Honey bees have the ability to accomplish a remarkable feat for a cold-bloodied animal: They regulate the temperature of their nest throughout the year. Whenever the honey bees have brood in the hive, they maintain the temperature of the brood nest at around 95 degrees. The brood is the developing stages of the bees: eggs, larvae, and pupae. In this region, there is brood present over most of the year. Only during a short period in the winter do the bees completely stop producing brood. In the summer here in the Arkansas Delta, the honey bees have to cool the hive down to an internal temperature of 95 degrees. To cool the hive, foraging worker bees seek sources of water; and they carry the water back to the hive in their honey gut. Inside the hive, the water is used to cool the hive by worker bees fanning their wings to evaporate water and circulate cooled air. The returning foragers pass off the water to bees waiting to fan the hive. The foragers will continue to forage for water as long as workers accept their water. When the water is no longer needed, the foragers hold the water in their honey gut. The honey bees themselves act as a storage device, as the bees don’t store water in the hive.

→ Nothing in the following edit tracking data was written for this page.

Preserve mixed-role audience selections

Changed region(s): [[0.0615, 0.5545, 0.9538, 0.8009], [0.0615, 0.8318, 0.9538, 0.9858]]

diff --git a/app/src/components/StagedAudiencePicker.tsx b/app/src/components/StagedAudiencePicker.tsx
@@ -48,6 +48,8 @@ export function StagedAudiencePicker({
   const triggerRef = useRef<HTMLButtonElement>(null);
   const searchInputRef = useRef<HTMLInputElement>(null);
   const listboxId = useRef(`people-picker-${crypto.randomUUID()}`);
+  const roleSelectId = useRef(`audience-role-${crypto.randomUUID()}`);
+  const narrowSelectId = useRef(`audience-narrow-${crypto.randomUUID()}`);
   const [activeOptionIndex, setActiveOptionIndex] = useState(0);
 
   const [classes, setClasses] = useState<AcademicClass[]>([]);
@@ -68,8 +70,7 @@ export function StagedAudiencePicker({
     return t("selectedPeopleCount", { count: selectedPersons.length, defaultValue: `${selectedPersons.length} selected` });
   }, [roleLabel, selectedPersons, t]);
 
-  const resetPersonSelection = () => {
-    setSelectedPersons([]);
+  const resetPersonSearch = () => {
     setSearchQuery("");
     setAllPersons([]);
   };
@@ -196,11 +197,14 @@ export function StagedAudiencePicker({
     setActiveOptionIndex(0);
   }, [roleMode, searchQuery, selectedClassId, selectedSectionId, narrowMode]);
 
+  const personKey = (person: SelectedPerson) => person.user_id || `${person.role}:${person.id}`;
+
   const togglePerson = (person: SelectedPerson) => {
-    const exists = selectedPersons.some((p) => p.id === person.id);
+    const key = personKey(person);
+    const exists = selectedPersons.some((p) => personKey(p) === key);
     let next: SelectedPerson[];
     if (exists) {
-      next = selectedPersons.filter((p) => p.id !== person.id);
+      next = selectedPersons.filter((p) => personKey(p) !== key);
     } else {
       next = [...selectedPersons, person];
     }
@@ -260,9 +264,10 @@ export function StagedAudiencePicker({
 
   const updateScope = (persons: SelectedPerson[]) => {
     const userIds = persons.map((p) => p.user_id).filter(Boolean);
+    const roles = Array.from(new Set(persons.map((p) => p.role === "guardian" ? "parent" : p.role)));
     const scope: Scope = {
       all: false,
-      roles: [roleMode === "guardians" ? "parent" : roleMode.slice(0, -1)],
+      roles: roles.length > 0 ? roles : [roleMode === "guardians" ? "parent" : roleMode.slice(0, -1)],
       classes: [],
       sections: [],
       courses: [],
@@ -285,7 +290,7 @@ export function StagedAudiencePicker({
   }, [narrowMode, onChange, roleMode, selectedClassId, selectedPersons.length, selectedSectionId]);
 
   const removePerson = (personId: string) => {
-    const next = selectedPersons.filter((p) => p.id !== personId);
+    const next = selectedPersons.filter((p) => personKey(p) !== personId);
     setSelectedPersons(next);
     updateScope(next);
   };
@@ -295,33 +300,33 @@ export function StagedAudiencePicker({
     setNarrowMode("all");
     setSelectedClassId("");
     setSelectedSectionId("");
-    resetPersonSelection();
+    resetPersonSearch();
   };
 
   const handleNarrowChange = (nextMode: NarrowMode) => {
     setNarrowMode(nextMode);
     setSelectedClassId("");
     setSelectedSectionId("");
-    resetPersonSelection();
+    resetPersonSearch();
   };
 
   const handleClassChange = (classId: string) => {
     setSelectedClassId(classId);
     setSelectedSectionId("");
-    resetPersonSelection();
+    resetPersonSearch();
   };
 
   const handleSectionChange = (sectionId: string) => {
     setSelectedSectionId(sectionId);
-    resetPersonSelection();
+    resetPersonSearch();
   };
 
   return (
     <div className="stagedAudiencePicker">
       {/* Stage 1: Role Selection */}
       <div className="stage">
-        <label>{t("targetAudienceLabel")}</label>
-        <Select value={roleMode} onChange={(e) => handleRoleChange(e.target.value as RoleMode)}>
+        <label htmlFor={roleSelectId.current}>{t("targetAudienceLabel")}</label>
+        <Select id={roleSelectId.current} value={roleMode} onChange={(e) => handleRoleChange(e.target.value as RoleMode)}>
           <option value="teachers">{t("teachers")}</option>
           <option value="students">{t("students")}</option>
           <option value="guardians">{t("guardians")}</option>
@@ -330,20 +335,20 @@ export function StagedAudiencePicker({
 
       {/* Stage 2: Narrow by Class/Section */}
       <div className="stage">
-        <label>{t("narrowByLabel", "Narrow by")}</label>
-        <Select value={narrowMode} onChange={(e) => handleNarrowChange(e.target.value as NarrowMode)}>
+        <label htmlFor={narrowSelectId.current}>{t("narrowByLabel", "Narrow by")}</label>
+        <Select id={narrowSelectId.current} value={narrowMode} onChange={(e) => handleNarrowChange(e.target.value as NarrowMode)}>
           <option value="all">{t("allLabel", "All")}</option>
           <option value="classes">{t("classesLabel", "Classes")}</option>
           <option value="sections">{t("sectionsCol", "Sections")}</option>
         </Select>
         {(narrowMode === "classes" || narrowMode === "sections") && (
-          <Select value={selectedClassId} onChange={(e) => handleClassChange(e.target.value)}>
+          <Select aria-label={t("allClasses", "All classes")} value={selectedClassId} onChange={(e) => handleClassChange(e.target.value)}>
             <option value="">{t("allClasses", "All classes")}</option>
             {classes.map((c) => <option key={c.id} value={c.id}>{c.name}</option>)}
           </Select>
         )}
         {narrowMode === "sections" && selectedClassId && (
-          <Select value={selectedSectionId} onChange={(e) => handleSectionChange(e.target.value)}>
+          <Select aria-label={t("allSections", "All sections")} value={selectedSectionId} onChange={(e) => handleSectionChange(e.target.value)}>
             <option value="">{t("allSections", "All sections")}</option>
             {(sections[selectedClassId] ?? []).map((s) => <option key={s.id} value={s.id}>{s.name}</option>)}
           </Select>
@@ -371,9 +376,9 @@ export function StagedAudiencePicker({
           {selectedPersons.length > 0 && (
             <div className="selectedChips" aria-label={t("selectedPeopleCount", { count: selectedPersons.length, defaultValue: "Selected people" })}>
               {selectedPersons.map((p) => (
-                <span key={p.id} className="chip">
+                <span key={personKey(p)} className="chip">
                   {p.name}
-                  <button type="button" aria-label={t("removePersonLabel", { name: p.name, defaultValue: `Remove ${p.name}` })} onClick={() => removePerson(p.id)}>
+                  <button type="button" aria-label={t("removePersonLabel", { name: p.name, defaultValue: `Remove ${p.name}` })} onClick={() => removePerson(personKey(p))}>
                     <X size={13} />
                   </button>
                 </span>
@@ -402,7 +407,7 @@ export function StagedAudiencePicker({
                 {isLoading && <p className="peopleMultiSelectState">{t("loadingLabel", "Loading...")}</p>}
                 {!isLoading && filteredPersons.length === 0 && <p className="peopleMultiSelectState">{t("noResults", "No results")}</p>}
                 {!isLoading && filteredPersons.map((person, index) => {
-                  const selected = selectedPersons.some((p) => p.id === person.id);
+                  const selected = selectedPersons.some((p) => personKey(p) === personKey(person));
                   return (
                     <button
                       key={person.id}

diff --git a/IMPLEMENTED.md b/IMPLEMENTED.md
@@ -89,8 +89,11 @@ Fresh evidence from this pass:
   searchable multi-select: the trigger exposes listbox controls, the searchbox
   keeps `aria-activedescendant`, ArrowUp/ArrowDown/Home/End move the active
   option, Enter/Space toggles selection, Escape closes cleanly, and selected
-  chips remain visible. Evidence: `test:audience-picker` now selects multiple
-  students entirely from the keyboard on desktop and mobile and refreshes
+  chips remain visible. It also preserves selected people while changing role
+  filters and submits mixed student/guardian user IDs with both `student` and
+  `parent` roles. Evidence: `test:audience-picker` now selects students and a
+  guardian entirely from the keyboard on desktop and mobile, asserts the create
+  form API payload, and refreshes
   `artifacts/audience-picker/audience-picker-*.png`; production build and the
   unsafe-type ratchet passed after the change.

The honey bees will bring water back to the bee hive from any available source. They prefer a source located in the sun. Water with a flavor is preferred by the bees over clean, flavorless water. For this reason, honey bees are attracted to suburban swimming pools treated with chemicals. Bird baths and pet watering bowls are also favored watering places for honey bees. Beekeepers provide water for the bees and often position bee yards on the east side of trees to provide afternoon shade to help cool the hives in the summer. By the way, I was on my hands and knees yesterday taking this picture of honey bees foraging in one of the poultry watering bowls when a bobcat grabbed a chicken close behind my back. The bees were too busy to notice the commotion.